Content starts
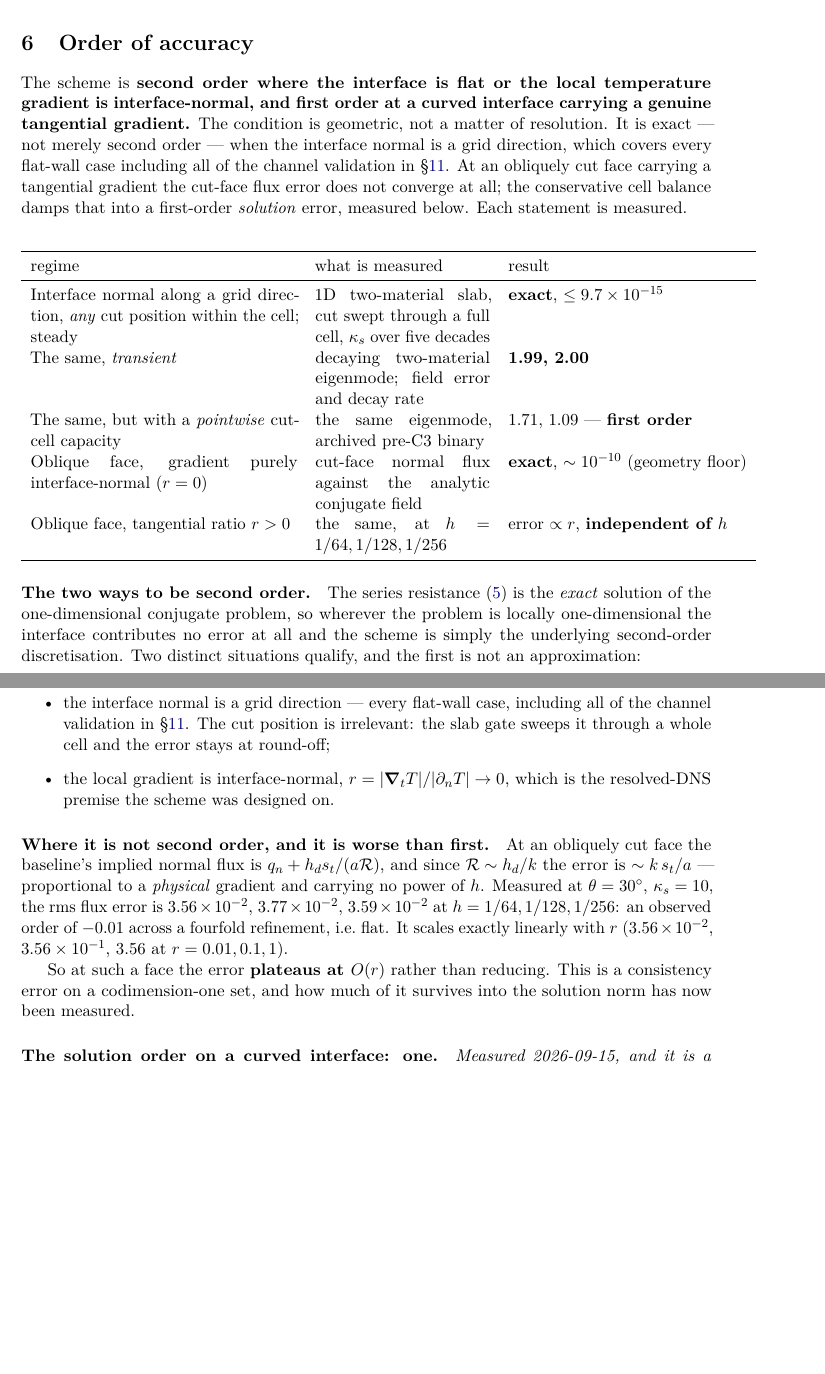
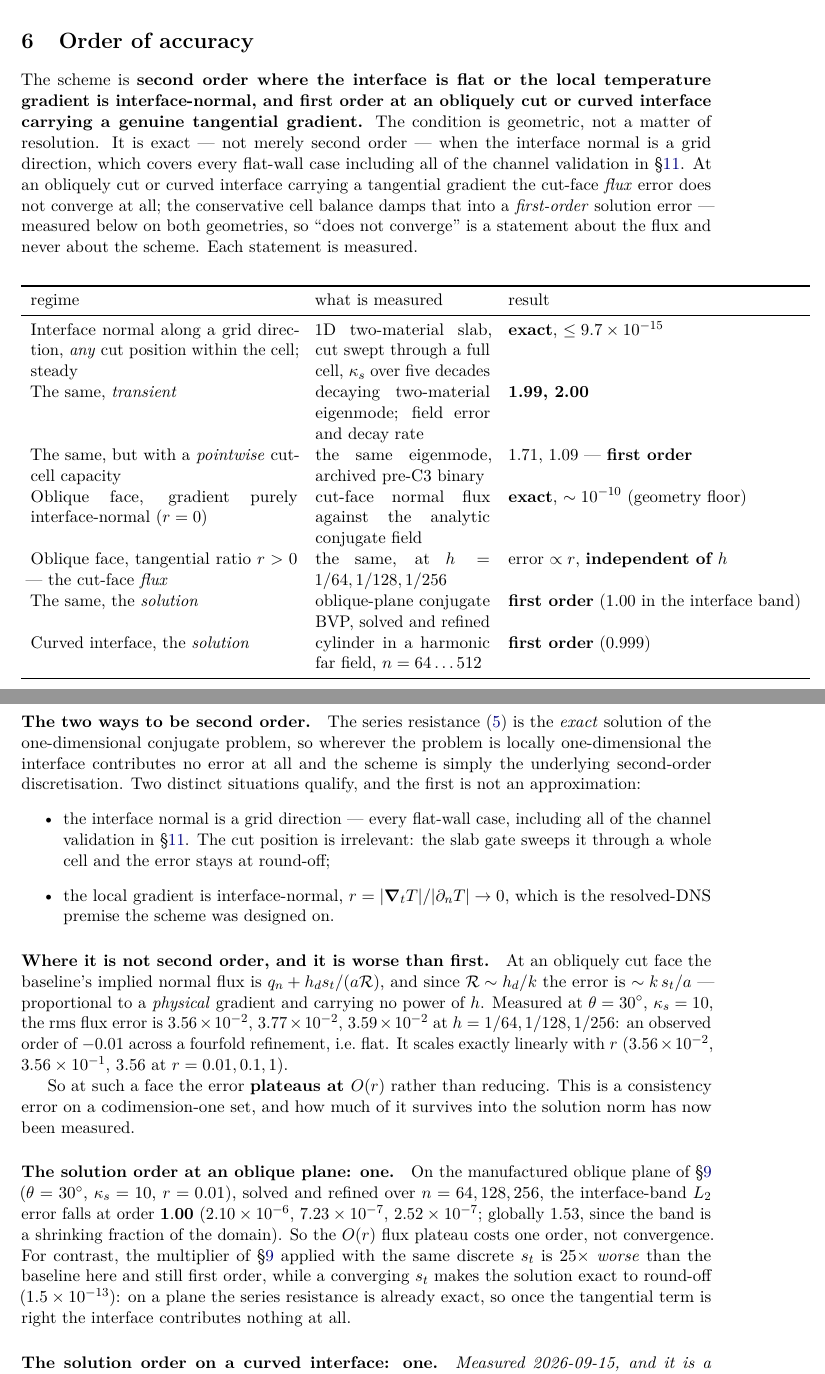
Before and after one commit to davecats/mobydiff, a LaTeX paper (docs/conjugate/conjugate_ibm_asbuilt.tex): two parts of pages 4 and 5 of 8, joined at a grey line, cut so that both start at the same text, the shorter picture padded with empty space. Compiled offline with pdfLaTeX.

Commit message:
Correct the as-built note's "does not converge" row: it is the FLUX, not the scheme
The row was scoped to the cut-face flux ("the same" referring to the previous
row's measurement) and is literally correct there -- observed order -0.01 over
a fourfold refinement. But it sits in a section about order of accuracy, reads
as a statement about the scheme, and the oblique PLANE it describes had never
had its solution order measured; only the curved interface had.

Measured now, same harness (theta = 30, kappa_s = 10, r = 0.01, n = 64/128/256):
the baseline's interface-band L2 error falls at order 1.00 (2.10e-06, 7.23e-07,
2.52e-07), globally 1.53 since the band is a shrinking fraction of the domain.
So the O(r) flux plateau costs exactly ONE ORDER, not convergence -- the same
answer the curved interface gives, now from an independent geometry.

Two further readings from the same run: C2's multiplier with the same discrete
s_t is 25x WORSE than the baseline here and still first order; and stage 1b is
exact to round-off (1.5e-13), confirming at the solution level what the
residual table said, because on a plane the series resistance is already the
exact 1D solution.

The table now separates the flux row from two solution rows (oblique plane,
curved interface), the opening claim covers obliquely cut as well as curved
interfaces, and the prose says explicitly that "does not converge" is a
statement about the flux and never about the scheme.

Co-Authored-By: Claude Opus 5 (1M context) <noreply@anthropic.com>
Claude-Session: https://claude.ai/code/session_01Y4e8DoV35enBxsZLsMakau

```diff
--- a/docs/conjugate/conjugate_ibm_asbuilt.tex
+++ b/docs/conjugate/conjugate_ibm_asbuilt.tex
@@ -291,14 +291,16 @@ $1.56\times$ and that case runs.
 %======================================================================
 
 The scheme is \textbf{second order where the interface is flat or the local
-temperature gradient is interface-normal, and first order at a curved
-interface carrying a genuine tangential gradient.} The condition is geometric,
+temperature gradient is interface-normal, and first order at an obliquely cut or
+curved interface carrying a genuine tangential gradient.} The condition is geometric,
 not a matter of resolution. It is exact --- not merely second order --- when
 the interface normal is a grid direction, which covers every flat-wall case
 including all of the channel validation in \S\ref{sec:validation}. At an
-obliquely cut face carrying a tangential gradient the cut-face flux error does
-not converge at all; the conservative cell balance damps that into a
-first-order \emph{solution} error, measured below. Each statement is measured.
+obliquely cut or curved interface carrying a tangential gradient the cut-face
+\emph{flux} error does not converge at all; the conservative cell balance
+damps that into a \emph{first-order} solution error --- measured below on both
+geometries, so ``does not converge'' is a statement about the flux and never
+about the scheme. Each statement is measured.
 
 \begin{center}
 \begin{tabular}{p{6.1cm}p{4.0cm}l}
@@ -316,8 +318,13 @@ archived pre-C3 binary & 1.71, 1.09 --- \textbf{first order} \\[2mm]
 Oblique face, gradient purely interface-normal ($r=0$) & cut-face normal flux
 against the analytic conjugate field & \textbf{exact},
 $\sim10^{-10}$ (geometry floor) \\[2mm]
-Oblique face, tangential ratio $r>0$ & the same, at $h=1/64,1/128,1/256$ &
-error $\propto r$, \textbf{independent of $h$} \\
+Oblique face, tangential ratio $r>0$ --- the cut-face \emph{flux} & the same,
+at $h=1/64,1/128,1/256$ & error $\propto r$, \textbf{independent of $h$}
+\\[2mm]
+The same, the \emph{solution} & oblique-plane conjugate BVP, solved and
+refined & \textbf{first order} ($1.00$ in the interface band) \\[2mm]
+Curved interface, the \emph{solution} & cylinder in a harmonic far field,
+$n=64\ldots512$ & \textbf{first order} ($0.999$) \\
 \bottomrule
 \end{tabular}
 \end{center}
@@ -350,6 +357,19 @@ refinement, i.e.\ flat. It scales exactly linearly with $r$
 So at such a face the error \textbf{plateaus at $O(r)$} rather than reducing.
 This is a consistency error on a codimension-one set, and how much of it
 survives into the solution norm has now been measured.
+
+\paragraph{The solution order at an oblique plane: \textbf{one}.}
+On the manufactured oblique plane of \S\ref{sec:disabled} ($\theta=30^\circ$,
+$\kappa_s=10$, $r=0.01$), solved and refined over $n=64,128,256$, the
+interface-band $L_2$ error falls at order $\mathbf{1.00}$
+($2.10\times10^{-6}$, $7.23\times10^{-7}$, $2.52\times10^{-7}$; globally
+$1.53$, since the band is a shrinking fraction of the domain). So the $O(r)$
+flux plateau costs one order, not convergence. For contrast, the multiplier of
+\S\ref{sec:disabled} applied with the same discrete $s_t$ is $25\times$
+\emph{worse} than the baseline here and still first order, while a converging
+$s_t$ makes the solution exact to round-off ($1.5\times10^{-13}$): on a plane
+the series resistance is already exact, so once the tangential term is right
+the interface contributes nothing at all.
 
 \paragraph{The solution order on a curved interface: \textbf{one}.}
 \emph{Measured 2026-09-15, and it is a correction to what this section
```
Also changed, not shown: docs/conjugate/conjugate_ibm_asbuilt.pdf, validation/conjugate/README.md, 3 other files.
Content ends
YOUR ASSIGNMENT ->
How many lines of these entries hold the string "than"? Answer with the number alone.

WRITTEN RESPONSE ->
3